9. Crumbled over some feta, place a few dots of guacamole, and a sprinkle of candied pepitas.
10. Pass around some habanero hot sauce for those who want some!
**For recipes for the Yucatecan Pickled Onions, Margarita Dressing and Candied Pepitas please refer to my book.
Sri Lanka is an absolutely beautiful country and, in my opinion, has the best food in the world. Growing up in Canada, our grandmother ensured that all of her grandchildren got to experience a bit of her home country through her amazing cooking. Chicken biryani is by far my favorite dish for us. This summer, I actually got the chance to visit Sri Lanka, and I got to taste different varieties of biryani—they were all great! However, nothing will ever compare to my grandma’s recipe and the way she made it. The recipe is super simple, and a great way to get a little taste of Sri Lanka!
— Chicken Biryani —
• 1 small onion
• 2 tablespoons oil
• 2 tablespoons butter
• 4 chicken legs
• 1 tomato
• 1 teaspoon salt
• 1 teaspoon cumin seed powder

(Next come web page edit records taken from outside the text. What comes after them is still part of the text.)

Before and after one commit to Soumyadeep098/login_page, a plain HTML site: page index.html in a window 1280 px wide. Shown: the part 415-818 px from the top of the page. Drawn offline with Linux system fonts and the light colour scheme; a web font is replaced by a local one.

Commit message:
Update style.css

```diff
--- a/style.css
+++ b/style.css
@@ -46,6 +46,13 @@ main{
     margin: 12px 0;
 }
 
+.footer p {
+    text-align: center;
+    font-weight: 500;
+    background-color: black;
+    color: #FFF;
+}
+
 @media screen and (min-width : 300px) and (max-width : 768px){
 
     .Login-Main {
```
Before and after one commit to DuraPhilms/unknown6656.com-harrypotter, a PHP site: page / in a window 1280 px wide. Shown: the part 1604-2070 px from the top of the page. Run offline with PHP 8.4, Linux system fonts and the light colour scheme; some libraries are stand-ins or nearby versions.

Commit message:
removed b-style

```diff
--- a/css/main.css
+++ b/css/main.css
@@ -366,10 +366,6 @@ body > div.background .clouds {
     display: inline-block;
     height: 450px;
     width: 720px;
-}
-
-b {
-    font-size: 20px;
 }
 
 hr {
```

• ¼ teaspoon chili powder
• half-inch ginger slice
• 2 garlic cloves
• 3 cups basmati rice (6 cups water)
• a pinch of coloring (or saffron)
• ½ teaspoon salt
1. Chop onions and place in a large pot with oil. Fry at medium heat.
2. Put in butter and chicken. Cook at medium-high heat for 20-30 minutes. Add a bit of water so that the chicken doesn't stick to the pot.
3. Add chopped tomato, salt, cumin seed powder, chili powder, crushed ginger, and garlic in pot.
4. Wash rice three to four times.
5. Once chicken is cooked, add water, rice, coloring and salt.
6. When it boils, bring heat down to medium.
7. When the water goes down, reduce heat to low for five minutes and then turn the stove off.